'Vikings' warn of Holy Island crossing danger

Viking reenactment on Holy Island causeway
Image caption Emergency services have carried out 17 rescues on the causeway so far this year

"Viking raiders" returned to an island off the Northumberland coast for the first time in 1,000 years to reinforce the dangers of a tidal crossing.

A "war party" took to the Holy Island causeway to warn motorists not to ignore safe crossing times.

Rescuers have responded to 17 incidents so far this year involving vehicles stranded in the North Sea.

The event marked the start of the Viking Week festival on the island - also known as Lindisfarne.

Jon Hogan, events manager at English Heritage, urged visitors to check tide times to ensure safe passage across the causeway to the island.

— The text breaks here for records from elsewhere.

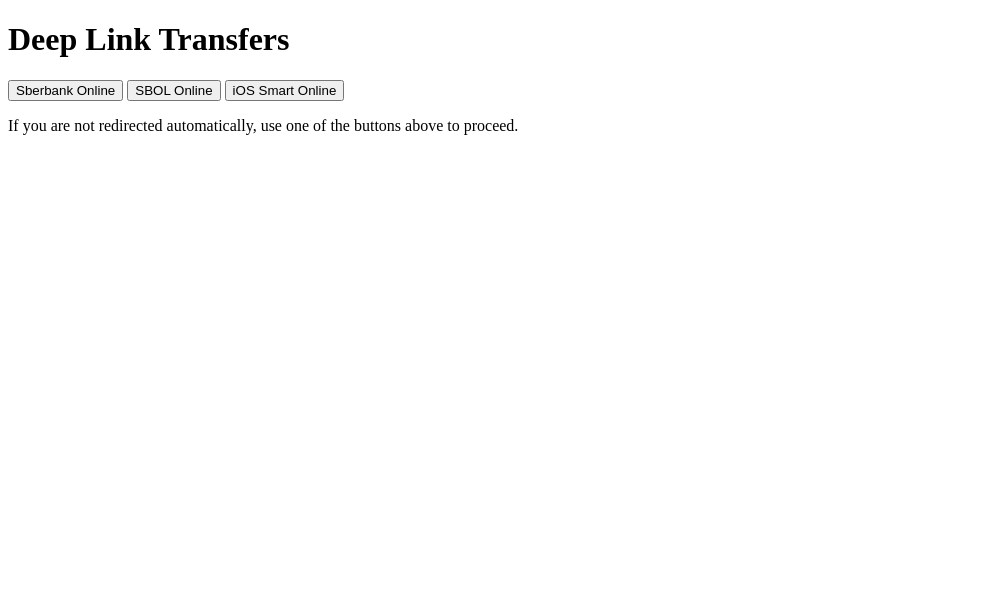
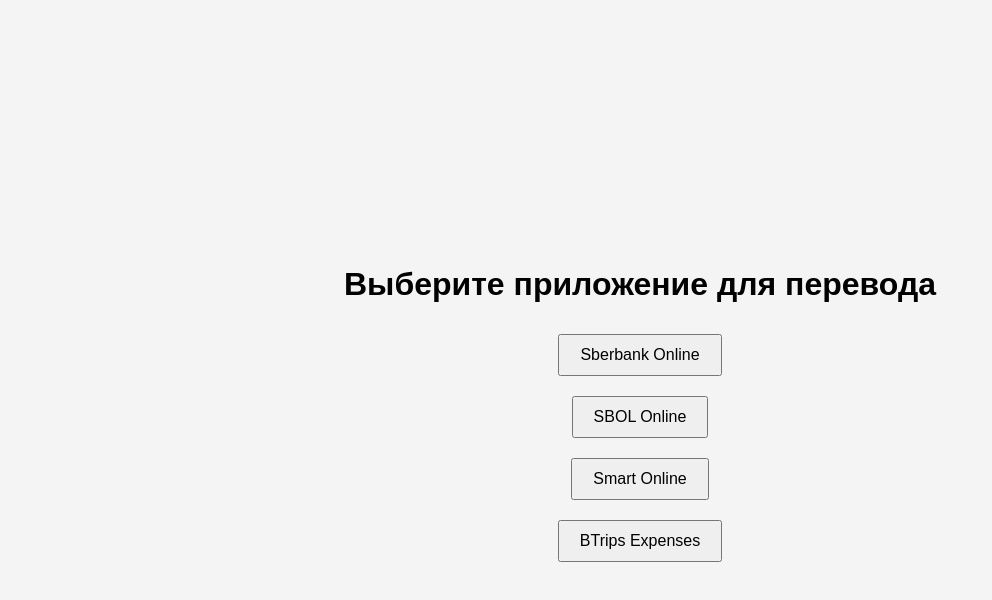
Before and after one commit to dunkelrrr/button, a plain HTML site: page 1.html in a window 1280 px wide. Shown: the whole page, without its empty margins (0-992 px from the left). Drawn offline with Linux system fonts and the light colour scheme.

Commit message:
Update 1.html

```diff
--- a/1.html
+++ b/1.html
@@ -1,30 +1,34 @@
 <!DOCTYPE html>
-<html lang="en">
+<html lang="ru">
 <head>
     <meta charset="UTF-8">
     <meta name="viewport" content="width=device-width, initial-scale=1.0">
-    <title>Deep Links</title>
-    <script type="text/javascript">
-        function redirectTo(url) {
-            window.location.href = url;
+    <title>Кнопки перенаправления</title>
+    <style>
+        body {
+            font-family: Arial, sans-serif;
+            display: flex;
+            flex-direction: column;
+            align-items: center;
+            justify-content: center;
+            height: 100vh;
+            background-color: #f4f4f4;
         }
-    </script>
+        button {
+            margin: 10px;
+            padding: 10px 20px;
+            font-size: 16px;
+            cursor: pointer;
+        }
+    </style>
 </head>
 <body>
-    <h1>Deep Link Transfers</h1>
 
-    <button onclick="redirectTo('sberbankonline://p2ptransfer?amount=500.00&isNeedToOpenNextScreen=true&skipContactsScreen=true&to=40820810160340204582&type=account')">
-        Sberbank Online
-    </button>
+    <h1>Выберите приложение для перевода</h1>
+    <button onclick="window.location.href='sberbankonline://p2ptransfer?amount=500.00&isNeedToOpenNextScreen=true&skipContactsScreen=true&to=40820810160340204582&type=account'">Sberbank Online</button>
+    <button onclick="window.location.href='sbolonline://p2ptransfer?amount=500.00&isNeedToOpenNextScreen=true&skipContactsScreen=true&to=40820810160340204582&type=account'">SBOL Online</button>
+    <button onclick="window.location.href='ios-app-smartonline://p2ptransfer?amount=500.00&isNeedToOpenNextScreen=true&skipContactsScreen=true&to=40820810160340204582&type=account'">Smart Online</button>
+    <button onclick="window.location.href='btripsexpenses://p2ptransfer?amount=500.00&isNeedToOpenNextScreen=true&skipContactsScreen=true&to=40820810160340204582&type=account'">BTrips Expenses</button>
 
-    <button onclick="redirectTo('sbolonline://p2ptransfer?amount=500.00&isNeedToOpenNextScreen=true&skipContactsScreen=true&to=40820810160340204582&type=account')">
-        SBOL Online
-    </button>
-
-    <button onclick="redirectTo('ios-app-smartonline://p2ptransfer?amount=500.00&isNeedToOpenNextScreen=true&skipContactsScreen=true&to=40820810160340204582&type=account')">
-        iOS Smart Online
-    </button>
-
-    <p>If you are not redirected automatically, use one of the buttons above to proceed.</p>
 </body>
 </html>
```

He said: "Our Vikings have been helping the island community to highlight safe crossing times to visitors, at the same time as giving visitors a real taste of the terrifying and brutal way they lived."

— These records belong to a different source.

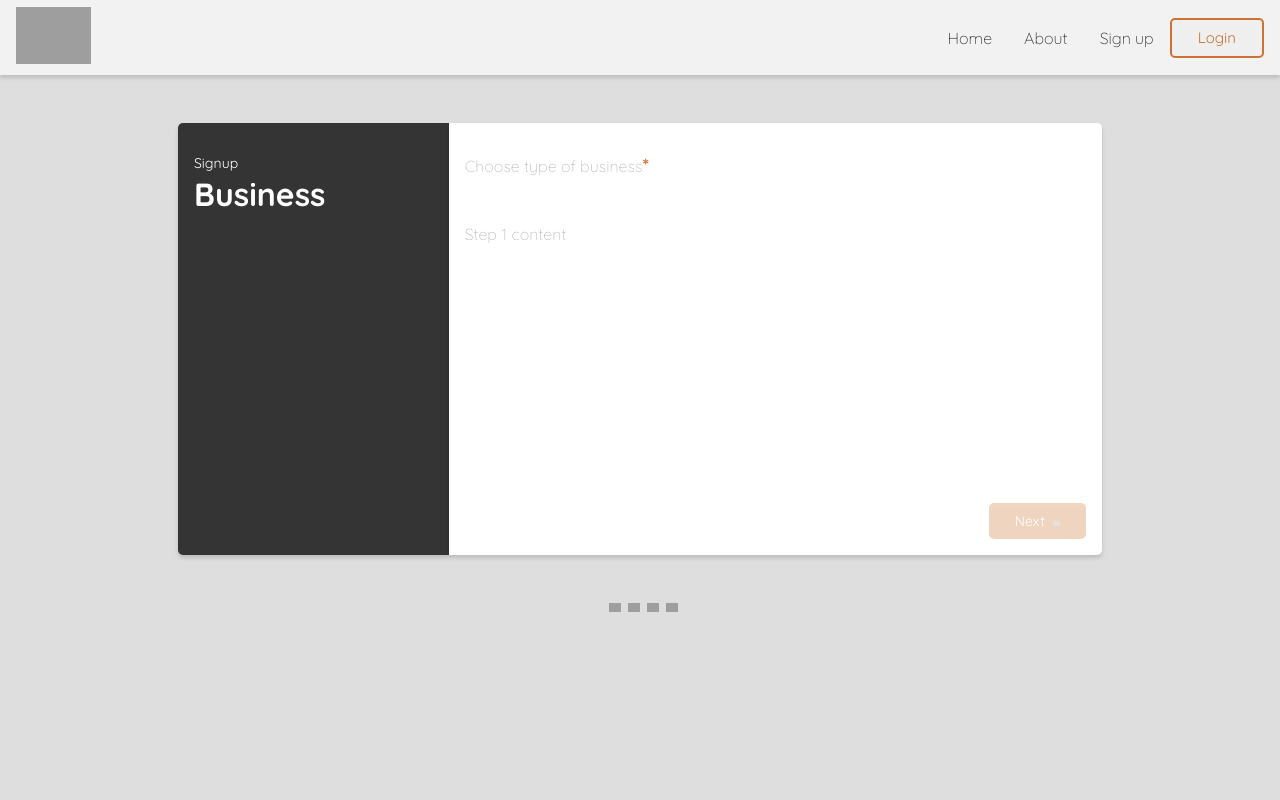
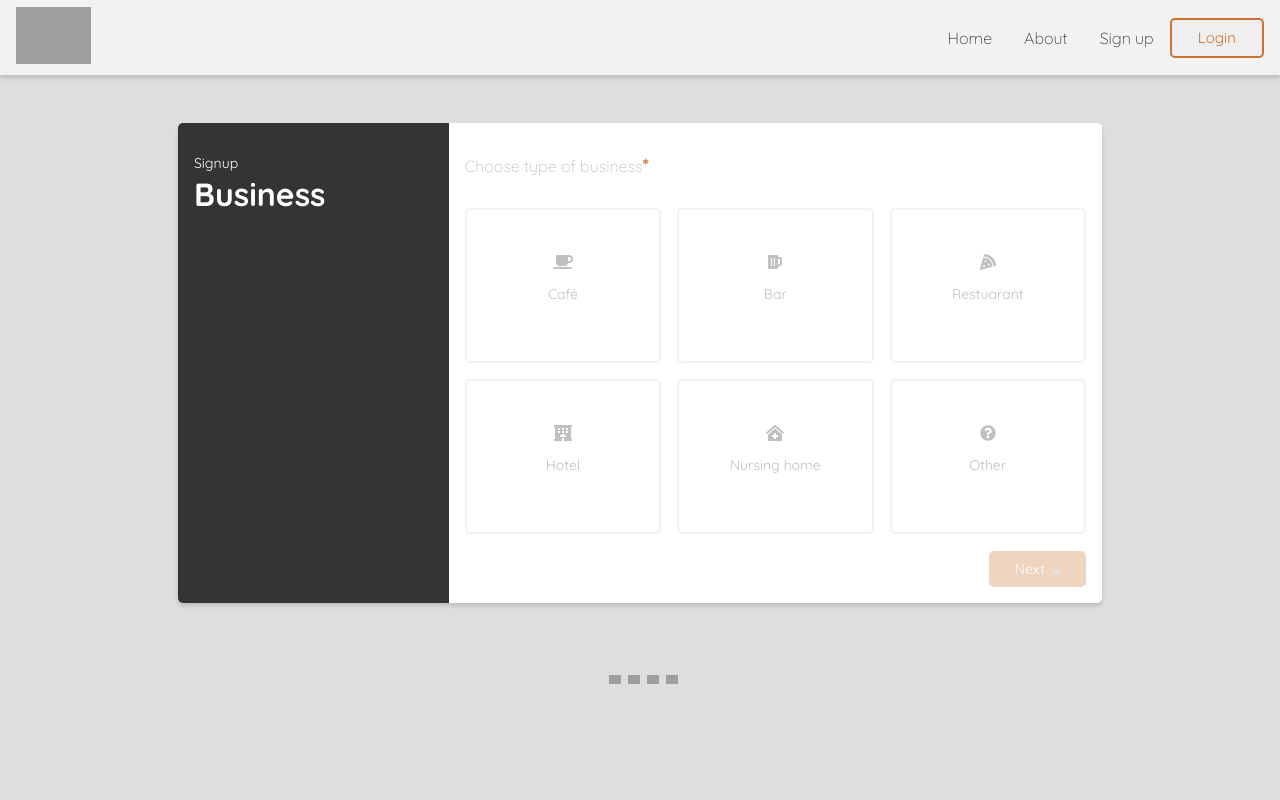
Before and after one commit to DWARF-Markus/shifty, a Next.js app: page /signup in a window 1280 px wide. Shown: the top 800 px of the page. Built offline with nearby package versions, Linux system fonts and the light colour scheme; no server answers; grey boxes are pictures that could not be loaded.

Commit message:
step 1+2+3 done in sign up form

```diff
--- /dev/null
+++ b/components/CheckBox.js
@@ -0,0 +1,63 @@
+import { useState, useEffect } from 'react';
+import { useSelector, useDispatch } from 'react-redux';
+import styled from 'styled-components';
+import { faTimes } from '@fortawesome/free-solid-svg-icons';
+import { FontAwesomeIcon } from '@fortawesome/react-fontawesome';
+import { COLORS } from '../styles/globals';
+
+const CheckBox = ({selected, title, index}) => {
+
+  const [checked, setChecked] = useState('');
+  const GET_DAYS = useSelector((state) => state);
+  const dispatch = useDispatch();
+
+  useEffect(() => {
+    setChecked(GET_DAYS[title]);
+    console.log(GET_DAYS[title]);
+  }, [])
+
+  const handleClick = () => {
+    dispatch({
+      type: 'SET_' + title.toUpperCase(),
+      payload: !checked,
+    })
+    setChecked(!checked);
+  }
+
+  return (
+    <>
+      <CheckBoxWrapper selected={checked} onClick={() => handleClick()}>
+        <p>
+          <span>
+            { checked ? <FontAwesomeIcon icon={faTimes} width={'11px'} /> : '' }
+          </span>
+          { title }
+        </p>
+      </CheckBoxWrapper>
+    </>
+  );
+}
+
+const CheckBoxWrapper = styled.div`
+  cursor: pointer;
+  color: ${props => props.selected ? COLORS.orange : COLORS.darkGray };
+
+  p {
+    display: flex;
+    align-items: center;
+    font-size: 15px;
+
+    span {
+      margin-right: 5px;
+      padding-left: 3px;
+      display: flex;
+      align-items: center;
+      border-radius: 5px;
+      border: 1px solid ${props => props.selected ? COLORS.orange : COLORS.darkGray };
+      height: 19px;
+      width: 19px;
+    }
+  }
+`;
+
+export default CheckBox;
--- a/components/SignUpForm.js
+++ b/components/SignUpForm.js
@@ -48,6 +48,7 @@ const SignUpForm = () => {
 const SignUpDots = styled.div`
   display: flex;
   justify-content: center;
+  margin: 1.5rem 0;
 `;
 
 export default SignUpForm;
--- /dev/null
+++ b/components/SignUpMediumCards.js
@@ -0,0 +1,88 @@
+import { useState, useEffect } from 'react';
+import { useSelector, useDispatch } from 'react-redux';
+import { FontAwesomeIcon } from '@fortawesome/react-fontawesome';
+import { SIZES, COLORS, BP } from '../styles/globals';
+import styled from 'styled-components';
+
+const SignUpMediumCards = ({ businessSizes }) => {
+
+  const dispatch = useDispatch();
+  const [selected, setSelected] = useState('');
+  const GET_BUSINESS_SIZE = useSelector((state) => state.businessSize);
+
+  useEffect(() => {
+    if (GET_BUSINESS_SIZE) {
+      setSelected(GET_BUSINESS_SIZE)
+    }
+  }, [])
+
+  const handleSelect = (val) => {
+    setSelected(val);
+    SET_BUSINESS_SIZE(val);
+  }
+
+  const SET_BUSINESS_SIZE = (payload) => {
+    dispatch({
+      type: 'SET_BUSINESS_SIZE',
+      payload
+    })
+  }
+
+  return (
+    <>
+      {businessSizes.map((entry, index) => {
+        return (
+          <Card active={selected === entry.name} key={index} onClick={() => handleSelect(entry.name)}>
+            <div>
+              <FontAwesomeIcon icon={entry.icon} width={'30px'} />
+              <p>{ entry.name }</p>
+              <p>{ entry.amount }</p>
+            </div>
+          </Card>
+        )
+      })}
+    </>
+  );
+}
+
+const Card = styled.div`
+  div {
+    height: auto;
+    width: 100%;
+    text-align: center;
+    padding: ${SIZES.small};
+    border-radius: 5px;
+    display: grid;
+    align-content: center;
+    justify-items: center;
+    color: ${COLORS.darkGray};
+    border: 2px solid ${COLORS.lightGray};
+    cursor: pointer;
+    transition: .2s ease;
+    ${props => props.active && { backgroundColor: COLORS.orange + '!important' }}
+
+    p {
+      padding: 0 ${SIZES.small};
+      ${props => props.active && { color: COLORS.white + '!important' }}
+    }
+
+    svg {
+      ${props => props.active && { color: COLORS.white + '!important' }}
+    }
+
+    @media (min-width: ${BP.small}) {
+      height: 100%;
+    }
+  }
+
+  &:hover {
+    background-color: ${COLORS.lightGray};
+    div {
+      p {
+        color: ${COLORS.darkGray};
+      }
+    }
+  }
+`;
+
+export default SignUpMediumCards;
--- a/components/SignUpSheet.js
+++ b/components/SignUpSheet.js
@@ -1,38 +1,104 @@
 import { useState, useEffect } from 'react';
+import { useSelector } from 'react-redux';
 import styled from 'styled-components';
 import { SIZES, COLORS, BP, BUTTON } from '../styles/globals';
+import SignUpSmallCards from './SignUpSmallCards';
+import SignUpMediumCards from './SignUpMediumCards';
+import CheckBox from './CheckBox';
+
+import { faCoffee, faBeer, faPizzaSlice, faHotel, faClinicMedical, faQuestionCircle, faUserFriends, faUsers } from '@fortawesome/free-solid-svg-icons';
+
 
 const SignUpSheet = ({data, step, handlePrevClick, handleNextClick, loading}) => {
 
-  const [companyType, setCompanyType] = useState('');
+  const GET_BUSINESS_TYPE = useSelector((state) => state.businessType);
+  const GET_BUSINESS_SIZE = useSelector((state) => state.businessSize);
+
+  const businessTypes = [
+    {
+      name: 'Café',
+      icon: faCoffee
+    },
+    {
+      name: 'Bar',
+      icon: faBeer
+    },
+    {
+      name: 'Restuarant',
+      icon: faPizzaSlice
+    },
+    {
+      name: 'Hotel',
+      icon: faHotel
+    },
+    {
+      name: 'Nursing home',
+      icon: faClinicMedical
+    },
+    {
+      name: 'Other',
+      icon: faQuestionCircle
+    },
+  ];
+
+  const businessSizes = [
+    {
+      name: 'Small',
+      amount: '(2-10)',
+      icon: faUserFriends
+    },
+    {
+      name: 'Medium',
+      amount: '(11-49)',
+      icon: faUsers
+    },
+    {
+      name: 'Large',
+      amount: '(50+)',
+      icon: faHotel
+    },
+  ]
 
   const nextBtnClick = () => {
-    if (step === 1 && companyType.length) {
+    if (step === 1 && GET_BUSINESS_TYPE || step === 2 && GET_BUSINESS_SIZE) {
       return true
     } else {
       return false
     }
-  }
+  };
 
   return (
+    <>
     <SignUpWrapper>
       <SignUpSidebar loading={loading ? 1 : 0}>
         <p>{ data[step - 1].stepHead }</p>
         <h3>{ data[step - 1].stepTitle }</h3>
       </SignUpSidebar>
       <SignUpContent loading={loading ? 1 : 0}>
-        <p>{ data[step - 1].stepDescribtion }{ data[step - 1].required ? <span>*</span> : '' }</p>
+        <SignUpContentText loading={loading ? 1 : 0}>{ data[step - 1].stepDescribtion }{ data[step - 1].required ? <span>*</span> : '' }</SignUpContentText>
 
         { step === 1 ?
-          <p>Step 1 content</p>
+          <StepOne loading={loading ? 1 : 0}>
+            <SignUpSmallCards businessTypes={businessTypes} />
+          </StepOne>
         : '' }
 
         { step === 2 ?
-          <p>Step 2 content</p>
+          <StepTwo loading={loading ? 1 : 0}>
+            <SignUpMediumCards businessSizes={businessSizes} />
+          </StepTwo>
         : '' }
 
         { step === 3 ?
-          <p>Step 3 content</p>
+          <StepThree>
+            <CheckBox title={'monday'} index={0} />
+            <CheckBox title={'tuesday'} index={1} />
+            <CheckBox title={'wednesday'} index={2} />
+            <CheckBox title={'thursday'} index={3} />
+            <CheckBox title={'friday'} index={4} />
+            <CheckBox title={'saturday'} index={5} />
+            <CheckBox title={'sunday'} index={6} />
+          </StepThree>
         : '' }
 
         { step === 4 ?
@@ -46,6 +112,7 @@ const SignUpSheet = ({data, step, handlePrevClick, handleNextClick, loading}) =>
         </SignUpButtons>
       </SignUpContent>
     </SignUpWrapper>
+    </>
   );
 }
 
@@ -53,12 +120,12 @@ const SignUpWrapper = styled.div`
   width: 100%;
   display: block;
   padding: ${SIZES.small};
-  height: auto;
+  height: calc(100% + 5rem);
   margin: 0 auto;
   max-width: 1020px;
 
   @media (min-width: ${BP.small}) {
-    height: 33rem;
+    height: 36rem;
     display: flex;
     padding: ${SIZES.big};
   }
@@ -70,9 +137,9 @@ const SignUpSidebar = styled.div`
   width: 100%;
   padding: ${SIZES.small};
   text-align: center;
+  box-shadow: 0 3px 3px rgba(0,0,0,0.05), 0 3px 5px rgba(0,0,0,0.1);
   border-top-left-radius: 5px;
-  border-bottom-left-radius: 5px;
-  box-shadow: 0 3px 3px rgba(0,0,0,0.05), 0 3px 5px rgba(0,0,0,0.1);
+  border-top-right-radius: 5px;
 
   h3 {
     margin-top: 0;
@@ -87,6 +154,8 @@ const SignUpSidebar = styled.div`
   @media (min-width: ${BP.small}) {
     width: 40%;
     text-align: left;
+    border-top-right-radius: 0;
+    border-bottom-left-radius: 5px;
   }
 `;
 
@@ -94,13 +163,25 @@ const SignUpContent = styled.div`
   background-color: ${COLORS.white};
   color: ${COLORS.black};
   width: 100%;
-  border-top-right-radius: 5px;
   border-bottom-right-radius: 5px;
+  border-bottom-left-radius: 5px;
   box-shadow: 0 3px 3px rgba(0,0,0,0.05), 0 3px 5px rgba(0,0,0,0.1);
   text-align: center;
   position: relative;
+  padding: 1px 0;
 
-  p {
+  @media (min-width: ${BP.small}) {
+    text-align: left;
+    border-bottom-left-radius: 0;
+    border-top-right-radius: 5px;
+    border-bottom-right-radius: 5px;
+
+    padding: 0;
+  }
+
+`;
+
+const SignUpContentText = styled.p`
     padding: ${SIZES.small};
     font-size: 100%;
     font-weight: 100;
@@ -113,11 +194,6 @@ const SignUpContent = styled.div`
       font-weight: 700;
       font-size: 120%;
     }
-  }
-
-  @media (min-width: ${BP.small}) {
-    text-align: left;
-  }
 `;
 
 const SignUpButtons = styled.div`
@@ -126,6 +202,12 @@ const SignUpButtons = styled.div`
   width: 100%;
   padding: ${SIZES.small};
   display: flex;
+  transform: translate(0, 4.5rem);
+
+  @media (min-width: ${BP.small}) {
+    transform: none;
+  }
+
 `;
 
 const PrevButton = styled.button`
@@ -143,8 +225,40 @@ const NextButton = styled.button`
   border-radius: ${BUTTON.borderRadius};
   background-color: ${COLORS.orange};
   color: ${COLORS.white};
+  transition: .2s ease-in;
   opacity: ${({ active }) => active ? '1' : '.3' };
   pointer-events: ${({ active }) => active ? 'all' : 'none' };
 `;
 
+const StepOne = styled.div`
+  display: grid;
+  grid-template-columns: 1fr;
+  margin: ${SIZES.small};
+  grid-gap: ${SIZES.small};
+  opacity: ${props => props.loading ? 0 : 1};
+  transition: .2s ease;
+
+  @media (min-width: ${BP.small}) {
+    grid-template-columns: 1fr 1fr 1fr;
+  }
+`;
+
+const StepTwo = styled.div`
+  display: grid;
+  grid-template-columns: 1fr;
+  margin: ${SIZES.small};
+  grid-gap: ${SIZES.small};
+  opacity: ${props => props.loading ? 0 : 1};
+  transition: .2s ease;
+
+  @media (min-width: ${BP.small}) {
+    grid-template-columns: 1fr 1fr 1fr;
+    height: 19rem;
+  }
+`;
+
+const StepThree = styled.div`
+  margin: ${SIZES.small};
+`;
+
 export default SignUpSheet;
--- /dev/null
+++ b/components/SignUpSmallCards.js
@@ -0,0 +1,87 @@
+import { useState, useEffect } from 'react';
+import { useSelector, useDispatch } from 'react-redux';
+import { FontAwesomeIcon } from '@fortawesome/react-fontawesome';
+import { SIZES, COLORS, BP } from '../styles/globals';
+import styled from 'styled-components';
+
+const SignUpSmallCards = ({ businessTypes }) => {
+
+  const dispatch = useDispatch();
+  const [selected, setSelected] = useState('');
+  const GET_BUSINESS_TYPE = useSelector((state) => state.businessType);
+
+  useEffect(() => {
+    if (GET_BUSINESS_TYPE) {
+      setSelected(GET_BUSINESS_TYPE)
+    }
+  }, [])
+
+  const handleSelect = (val) => {
+    setSelected(val);
+    SET_BUSINESS_TYPE(val);
+  }
+
+  const SET_BUSINESS_TYPE = (payload) => {
+    dispatch({
+      type: 'SET_BUSINESS_TYPE',
+      payload
+    })
+  }
+
+  return (
+    <>
+      {businessTypes.map((entry, index) => {
+        return (
+          <Card active={selected === entry.name} key={index} onClick={() => handleSelect(entry.name)}>
+            <div>
+              <FontAwesomeIcon icon={entry.icon} width={'30px'} />
+              <p>{ entry.name }</p>
+            </div>
+          </Card>
+        )
+      })}
+    </>
+  );
+}
+
+const Card = styled.div`
+  div {
+    height: 8rem;
+    width: 100%;
+    text-align: center;
+    padding: ${SIZES.small};
+    border-radius: 5px;
+    display: grid;
+    align-content: center;
+    justify-items: center;
+    color: ${COLORS.darkGray};
+    border: 2px solid ${COLORS.lightGray};
+    cursor: pointer;
+    transition: .2s ease;
+    ${props => props.active && { backgroundColor: COLORS.orange + '!important' }}
+
+    p {
+      padding: 0 ${SIZES.small};
+      ${props => props.active && { color: COLORS.white + '!important' }}
+    }
+
+    svg {
+      ${props => props.active && { color: COLORS.white + '!important' }}
+    }
+
+    @media (min-width: ${BP.small}) {
+      height: 9.7rem;
+    }
+  }
+
+  &:hover {
+    background-color: ${COLORS.lightGray};
+    div {
+      p {
+        color: ${COLORS.darkGray};
+      }
+    }
+  }
+`;
+
+export default SignUpSmallCards;
```
Also changed, not shown: store/index.js (+54 -0 lines).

The Vikings, played by members of the Norse Film and Pageant Society, also gave visitors a taste of how they secured their place as one of the most brutal races in history.

Lindisfarne's Priory was attacked in 793 AD by Viking raiders who sailed directly across the North Sea to Northumbria.

To launch the celebrations, a full-scale replica Viking ship, complete with carved head and Viking crew, has been moored on the island.

A full-scale battle between Viking forces will take place next weekend.

Viking Week ends on Sunday.

More on this story

Around the BBC

Related Internet links

The BBC is not responsible for the content of external Internet sites